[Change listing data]
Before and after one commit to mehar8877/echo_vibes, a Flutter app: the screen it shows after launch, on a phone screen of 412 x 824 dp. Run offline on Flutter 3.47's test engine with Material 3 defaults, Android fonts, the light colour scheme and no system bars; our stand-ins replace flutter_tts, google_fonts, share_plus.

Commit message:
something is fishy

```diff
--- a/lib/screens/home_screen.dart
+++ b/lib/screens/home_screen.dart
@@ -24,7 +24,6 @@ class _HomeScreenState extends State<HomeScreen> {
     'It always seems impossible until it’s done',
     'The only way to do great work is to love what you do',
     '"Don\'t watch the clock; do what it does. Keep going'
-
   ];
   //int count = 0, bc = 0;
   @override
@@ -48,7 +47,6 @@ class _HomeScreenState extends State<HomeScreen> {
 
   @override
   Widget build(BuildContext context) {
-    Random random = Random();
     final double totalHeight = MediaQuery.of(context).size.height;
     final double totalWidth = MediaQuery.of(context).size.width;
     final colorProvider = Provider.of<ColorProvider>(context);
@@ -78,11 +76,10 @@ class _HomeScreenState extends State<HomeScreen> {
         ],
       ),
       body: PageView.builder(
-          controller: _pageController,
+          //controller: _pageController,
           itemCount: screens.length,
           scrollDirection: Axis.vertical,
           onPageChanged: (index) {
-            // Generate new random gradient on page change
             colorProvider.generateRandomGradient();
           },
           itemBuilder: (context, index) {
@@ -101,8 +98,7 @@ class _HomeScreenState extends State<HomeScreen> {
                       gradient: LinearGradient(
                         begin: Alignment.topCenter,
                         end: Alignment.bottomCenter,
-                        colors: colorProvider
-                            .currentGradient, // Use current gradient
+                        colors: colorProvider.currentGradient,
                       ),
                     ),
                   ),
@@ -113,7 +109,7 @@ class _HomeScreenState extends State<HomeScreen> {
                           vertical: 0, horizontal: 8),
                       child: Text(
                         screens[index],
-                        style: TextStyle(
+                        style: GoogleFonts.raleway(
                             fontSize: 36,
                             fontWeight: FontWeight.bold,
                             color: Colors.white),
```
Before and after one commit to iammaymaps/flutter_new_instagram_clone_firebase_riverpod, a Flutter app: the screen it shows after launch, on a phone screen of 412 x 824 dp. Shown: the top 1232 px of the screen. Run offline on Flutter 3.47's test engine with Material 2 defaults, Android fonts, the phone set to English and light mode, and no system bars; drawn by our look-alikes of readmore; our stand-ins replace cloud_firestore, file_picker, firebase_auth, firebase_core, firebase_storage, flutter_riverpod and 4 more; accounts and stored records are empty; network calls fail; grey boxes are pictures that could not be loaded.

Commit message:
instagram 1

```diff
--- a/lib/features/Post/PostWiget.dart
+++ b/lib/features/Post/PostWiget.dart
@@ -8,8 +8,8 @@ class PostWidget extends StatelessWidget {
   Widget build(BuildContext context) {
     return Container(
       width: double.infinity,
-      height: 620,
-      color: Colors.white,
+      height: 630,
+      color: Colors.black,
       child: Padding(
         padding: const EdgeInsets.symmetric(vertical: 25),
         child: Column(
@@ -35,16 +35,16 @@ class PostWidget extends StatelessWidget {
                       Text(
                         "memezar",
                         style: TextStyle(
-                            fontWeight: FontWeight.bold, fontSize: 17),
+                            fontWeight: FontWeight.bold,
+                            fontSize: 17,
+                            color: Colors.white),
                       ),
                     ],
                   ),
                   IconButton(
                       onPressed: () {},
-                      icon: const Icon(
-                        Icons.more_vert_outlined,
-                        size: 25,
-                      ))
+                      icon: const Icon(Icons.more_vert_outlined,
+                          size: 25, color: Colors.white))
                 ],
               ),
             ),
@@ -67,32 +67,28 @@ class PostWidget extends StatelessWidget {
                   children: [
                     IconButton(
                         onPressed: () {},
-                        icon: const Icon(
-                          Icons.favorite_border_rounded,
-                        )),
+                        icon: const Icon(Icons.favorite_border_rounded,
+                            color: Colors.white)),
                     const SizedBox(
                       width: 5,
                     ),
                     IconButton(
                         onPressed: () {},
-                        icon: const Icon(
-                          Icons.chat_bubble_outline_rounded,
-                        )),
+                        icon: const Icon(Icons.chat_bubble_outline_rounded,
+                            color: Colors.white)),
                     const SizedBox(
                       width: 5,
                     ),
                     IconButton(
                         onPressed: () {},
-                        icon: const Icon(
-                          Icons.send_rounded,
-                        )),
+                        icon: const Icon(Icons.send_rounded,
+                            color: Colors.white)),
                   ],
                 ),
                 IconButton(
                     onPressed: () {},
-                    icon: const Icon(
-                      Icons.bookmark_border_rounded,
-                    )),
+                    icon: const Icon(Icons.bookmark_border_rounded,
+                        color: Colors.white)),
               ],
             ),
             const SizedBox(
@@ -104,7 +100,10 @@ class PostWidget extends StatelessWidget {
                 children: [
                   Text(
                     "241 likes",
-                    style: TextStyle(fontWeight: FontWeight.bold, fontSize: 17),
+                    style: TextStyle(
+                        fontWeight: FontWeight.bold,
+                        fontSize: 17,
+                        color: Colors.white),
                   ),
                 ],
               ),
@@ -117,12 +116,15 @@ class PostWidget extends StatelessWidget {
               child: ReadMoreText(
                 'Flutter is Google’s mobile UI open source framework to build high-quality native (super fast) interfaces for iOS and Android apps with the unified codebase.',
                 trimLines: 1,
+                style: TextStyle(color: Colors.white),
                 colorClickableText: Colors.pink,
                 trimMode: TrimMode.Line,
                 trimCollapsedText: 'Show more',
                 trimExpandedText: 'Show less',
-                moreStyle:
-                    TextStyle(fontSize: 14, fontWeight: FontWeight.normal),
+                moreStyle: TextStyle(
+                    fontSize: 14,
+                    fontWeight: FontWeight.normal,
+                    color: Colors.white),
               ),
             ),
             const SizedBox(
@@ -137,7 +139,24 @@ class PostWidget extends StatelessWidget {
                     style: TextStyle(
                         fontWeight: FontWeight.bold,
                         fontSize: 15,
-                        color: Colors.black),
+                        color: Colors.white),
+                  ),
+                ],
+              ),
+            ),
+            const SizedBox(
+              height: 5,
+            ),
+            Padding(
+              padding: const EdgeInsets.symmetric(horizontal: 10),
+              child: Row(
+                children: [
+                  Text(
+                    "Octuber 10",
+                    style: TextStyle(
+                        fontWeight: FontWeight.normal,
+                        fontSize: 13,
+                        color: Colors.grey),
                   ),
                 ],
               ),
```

### AIM OF THE TASK
The whole of the data is to be returned with every line intact.

### ANSWER
Before and after one commit to mehar8877/echo_vibes, a Flutter app: the screen it shows after launch, on a phone screen of 412 x 824 dp. Run offline on Flutter 3.47's test engine with Material 3 defaults, Android fonts, the light colour scheme and no system bars; our stand-ins replace flutter_tts, google_fonts, share_plus.

Commit message:
something is fishy

```diff
--- a/lib/screens/home_screen.dart
+++ b/lib/screens/home_screen.dart
@@ -24,7 +24,6 @@ class _HomeScreenState extends State<HomeScreen> {
     'It always seems impossible until it’s done',
     'The only way to do great work is to love what you do',
     '"Don\'t watch the clock; do what it does. Keep going'
-
   ];
   //int count = 0, bc = 0;
   @override
@@ -48,7 +47,6 @@ class _HomeScreenState extends State<HomeScreen> {
 
   @override
   Widget build(BuildContext context) {
-    Random random = Random();
     final double totalHeight = MediaQuery.of(context).size.height;
     final double totalWidth = MediaQuery.of(context).size.width;
     final colorProvider = Provider.of<ColorProvider>(context);
@@ -78,11 +76,10 @@ class _HomeScreenState extends State<HomeScreen> {
         ],
       ),
       body: PageView.builder(
-          controller: _pageController,
+          //controller: _pageController,
           itemCount: screens.length,
           scrollDirection: Axis.vertical,
           onPageChanged: (index) {
-            // Generate new random gradient on page change
             colorProvider.generateRandomGradient();
           },
           itemBuilder: (context, index) {
@@ -101,8 +98,7 @@ class _HomeScreenState extends State<HomeScreen> {
                       gradient: LinearGradient(
                         begin: Alignment.topCenter,
                         end: Alignment.bottomCenter,
-                        colors: colorProvider
-                            .currentGradient, // Use current gradient
+                        colors: colorProvider.currentGradient,
                       ),
                     ),
                   ),
@@ -113,7 +109,7 @@ class _HomeScreenState extends State<HomeScreen> {
                           vertical: 0, horizontal: 8),
                       child: Text(
                         screens[index],
-                        style: TextStyle(
+                        style: GoogleFonts.raleway(
                             fontSize: 36,
                             fontWeight: FontWeight.bold,
                             color: Colors.white),
```
Before and after one commit to iammaymaps/flutter_new_instagram_clone_firebase_riverpod, a Flutter app: the screen it shows after launch, on a phone screen of 412 x 824 dp. Shown: the top 1232 px of the screen. Run offline on Flutter 3.47's test engine with Material 2 defaults, Android fonts, the phone set to English and light mode, and no system bars; drawn by our look-alikes of readmore; our stand-ins replace cloud_firestore, file_picker, firebase_auth, firebase_core, firebase_storage, flutter_riverpod and 4 more; accounts and stored records are empty; network calls fail; grey boxes are pictures that could not be loaded.

Commit message:
instagram 1

```diff
--- a/lib/features/Post/PostWiget.dart
+++ b/lib/features/Post/PostWiget.dart
@@ -8,8 +8,8 @@ class PostWidget extends StatelessWidget {
   Widget build(BuildContext context) {
     return Container(
       width: double.infinity,
-      height: 620,
-      color: Colors.white,
+      height: 630,
+      color: Colors.black,
       child: Padding(
         padding: const EdgeInsets.symmetric(vertical: 25),
         child: Column(
@@ -35,16 +35,16 @@ class PostWidget extends StatelessWidget {
                       Text(
                         "memezar",
                         style: TextStyle(
-                            fontWeight: FontWeight.bold, fontSize: 17),
+                            fontWeight: FontWeight.bold,
+                            fontSize: 17,
+                            color: Colors.white),
                       ),
                     ],
                   ),
                   IconButton(
                       onPressed: () {},
-                      icon: const Icon(
-                        Icons.more_vert_outlined,
-                        size: 25,
-                      ))
+                      icon: const Icon(Icons.more_vert_outlined,
+                          size: 25, color: Colors.white))
                 ],
               ),
             ),
@@ -67,32 +67,28 @@ class PostWidget extends StatelessWidget {
                   children: [
                     IconButton(
                         onPressed: () {},
-                        icon: const Icon(
-                          Icons.favorite_border_rounded,
-                        )),
+                        icon: const Icon(Icons.favorite_border_rounded,
+                            color: Colors.white)),
                     const SizedBox(
                       width: 5,
                     ),
                     IconButton(
                         onPressed: () {},
-                        icon: const Icon(
-                          Icons.chat_bubble_outline_rounded,
-                        )),
+                        icon: const Icon(Icons.chat_bubble_outline_rounded,
+                            color: Colors.white)),
                     const SizedBox(
                       width: 5,
                     ),
                     IconButton(
                         onPressed: () {},
-                        icon: const Icon(
-                          Icons.send_rounded,
-                        )),
+                        icon: const Icon(Icons.send_rounded,
+                            color: Colors.white)),
                   ],
                 ),
                 IconButton(
                     onPressed: () {},
-                    icon: const Icon(
-                      Icons.bookmark_border_rounded,
-                    )),
+                    icon: const Icon(Icons.bookmark_border_rounded,
+                        color: Colors.white)),
               ],
             ),
             const SizedBox(
@@ -104,7 +100,10 @@ class PostWidget extends StatelessWidget {
                 children: [
                   Text(
                     "241 likes",
-                    style: TextStyle(fontWeight: FontWeight.bold, fontSize: 17),
+                    style: TextStyle(
+                        fontWeight: FontWeight.bold,
+                        fontSize: 17,
+                        color: Colors.white),
                   ),
                 ],
               ),
@@ -117,12 +116,15 @@ class PostWidget extends StatelessWidget {
               child: ReadMoreText(
                 'Flutter is Google’s mobile UI open source framework to build high-quality native (super fast) interfaces for iOS and Android apps with the unified codebase.',
                 trimLines: 1,
+                style: TextStyle(color: Colors.white),
                 colorClickableText: Colors.pink,
                 trimMode: TrimMode.Line,
                 trimCollapsedText: 'Show more',
                 trimExpandedText: 'Show less',
-                moreStyle:
-                    TextStyle(fontSize: 14, fontWeight: FontWeight.normal),
+                moreStyle: TextStyle(
+                    fontSize: 14,
+                    fontWeight: FontWeight.normal,
+                    color: Colors.white),
               ),
             ),
             const SizedBox(
@@ -137,7 +139,24 @@ class PostWidget extends StatelessWidget {
                     style: TextStyle(
                         fontWeight: FontWeight.bold,
                         fontSize: 15,
-                        color: Colors.black),
+                        color: Colors.white),
+                  ),
+                ],
+              ),
+            ),
+            const SizedBox(
+              height: 5,
+            ),
+            Padding(
+              padding: const EdgeInsets.symmetric(horizontal: 10),
+              child: Row(
+                children: [
+                  Text(
+                    "Octuber 10",
+                    style: TextStyle(
+                        fontWeight: FontWeight.normal,
+                        fontSize: 13,
+                        color: Colors.grey),
                   ),
                 ],
               ),
```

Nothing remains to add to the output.